Problem: For each line of the material below, give that line again word for word.

Source material:
************
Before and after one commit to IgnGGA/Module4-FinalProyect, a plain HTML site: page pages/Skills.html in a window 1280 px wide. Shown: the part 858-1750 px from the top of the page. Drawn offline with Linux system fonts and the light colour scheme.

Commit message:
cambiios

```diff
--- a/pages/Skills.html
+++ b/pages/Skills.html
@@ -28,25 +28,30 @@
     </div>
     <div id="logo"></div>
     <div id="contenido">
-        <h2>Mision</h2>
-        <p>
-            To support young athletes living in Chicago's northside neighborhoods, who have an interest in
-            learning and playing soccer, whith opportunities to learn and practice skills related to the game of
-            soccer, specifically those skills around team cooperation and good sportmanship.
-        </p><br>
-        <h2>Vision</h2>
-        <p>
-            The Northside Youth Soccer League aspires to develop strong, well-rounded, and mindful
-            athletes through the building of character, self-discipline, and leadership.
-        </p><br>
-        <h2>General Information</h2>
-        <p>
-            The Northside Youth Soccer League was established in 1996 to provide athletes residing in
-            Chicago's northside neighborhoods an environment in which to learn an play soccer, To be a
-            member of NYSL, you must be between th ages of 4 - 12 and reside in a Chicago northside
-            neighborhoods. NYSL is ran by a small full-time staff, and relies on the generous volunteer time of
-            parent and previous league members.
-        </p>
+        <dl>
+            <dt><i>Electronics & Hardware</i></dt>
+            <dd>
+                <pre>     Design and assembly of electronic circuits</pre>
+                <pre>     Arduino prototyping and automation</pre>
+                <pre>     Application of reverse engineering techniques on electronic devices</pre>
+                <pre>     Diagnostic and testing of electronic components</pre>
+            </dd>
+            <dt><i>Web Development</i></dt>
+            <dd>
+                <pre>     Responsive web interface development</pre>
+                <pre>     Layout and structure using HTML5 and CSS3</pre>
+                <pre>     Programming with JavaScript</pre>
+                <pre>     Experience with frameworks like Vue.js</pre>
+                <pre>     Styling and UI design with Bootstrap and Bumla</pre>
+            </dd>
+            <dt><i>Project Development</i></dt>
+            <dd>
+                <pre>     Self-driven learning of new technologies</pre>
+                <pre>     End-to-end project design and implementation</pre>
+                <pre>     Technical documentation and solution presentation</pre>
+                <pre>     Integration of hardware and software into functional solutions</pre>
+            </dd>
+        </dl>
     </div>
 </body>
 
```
************
Solution below:
Before and after one commit to IgnGGA/Module4-FinalProyect, a plain HTML site: page pages/Skills.html in a window 1280 px wide. Shown: the part 858-1750 px from the top of the page. Drawn offline with Linux system fonts and the light colour scheme.

Commit message:
cambiios

```diff
--- a/pages/Skills.html
+++ b/pages/Skills.html
@@ -28,25 +28,30 @@
     </div>
     <div id="logo"></div>
     <div id="contenido">
-        <h2>Mision</h2>
-        <p>
-            To support young athletes living in Chicago's northside neighborhoods, who have an interest in
-            learning and playing soccer, whith opportunities to learn and practice skills related to the game of
-            soccer, specifically those skills around team cooperation and good sportmanship.
-        </p><br>
-        <h2>Vision</h2>
-        <p>
-            The Northside Youth Soccer League aspires to develop strong, well-rounded, and mindful
-            athletes through the building of character, self-discipline, and leadership.
-        </p><br>
-        <h2>General Information</h2>
-        <p>
-            The Northside Youth Soccer League was established in 1996 to provide athletes residing in
-            Chicago's northside neighborhoods an environment in which to learn an play soccer, To be a
-            member of NYSL, you must be between th ages of 4 - 12 and reside in a Chicago northside
-            neighborhoods. NYSL is ran by a small full-time staff, and relies on the generous volunteer time of
-            parent and previous league members.
-        </p>
+        <dl>
+            <dt><i>Electronics & Hardware</i></dt>
+            <dd>
+                <pre>     Design and assembly of electronic circuits</pre>
+                <pre>     Arduino prototyping and automation</pre>
+                <pre>     Application of reverse engineering techniques on electronic devices</pre>
+                <pre>     Diagnostic and testing of electronic components</pre>
+            </dd>
+            <dt><i>Web Development</i></dt>
+            <dd>
+                <pre>     Responsive web interface development</pre>
+                <pre>     Layout and structure using HTML5 and CSS3</pre>
+                <pre>     Programming with JavaScript</pre>
+                <pre>     Experience with frameworks like Vue.js</pre>
+                <pre>     Styling and UI design with Bootstrap and Bumla</pre>
+            </dd>
+            <dt><i>Project Development</i></dt>
+            <dd>
+                <pre>     Self-driven learning of new technologies</pre>
+                <pre>     End-to-end project design and implementation</pre>
+                <pre>     Technical documentation and solution presentation</pre>
+                <pre>     Integration of hardware and software into functional solutions</pre>
+            </dd>
+        </dl>
     </div>
 </body>
 
```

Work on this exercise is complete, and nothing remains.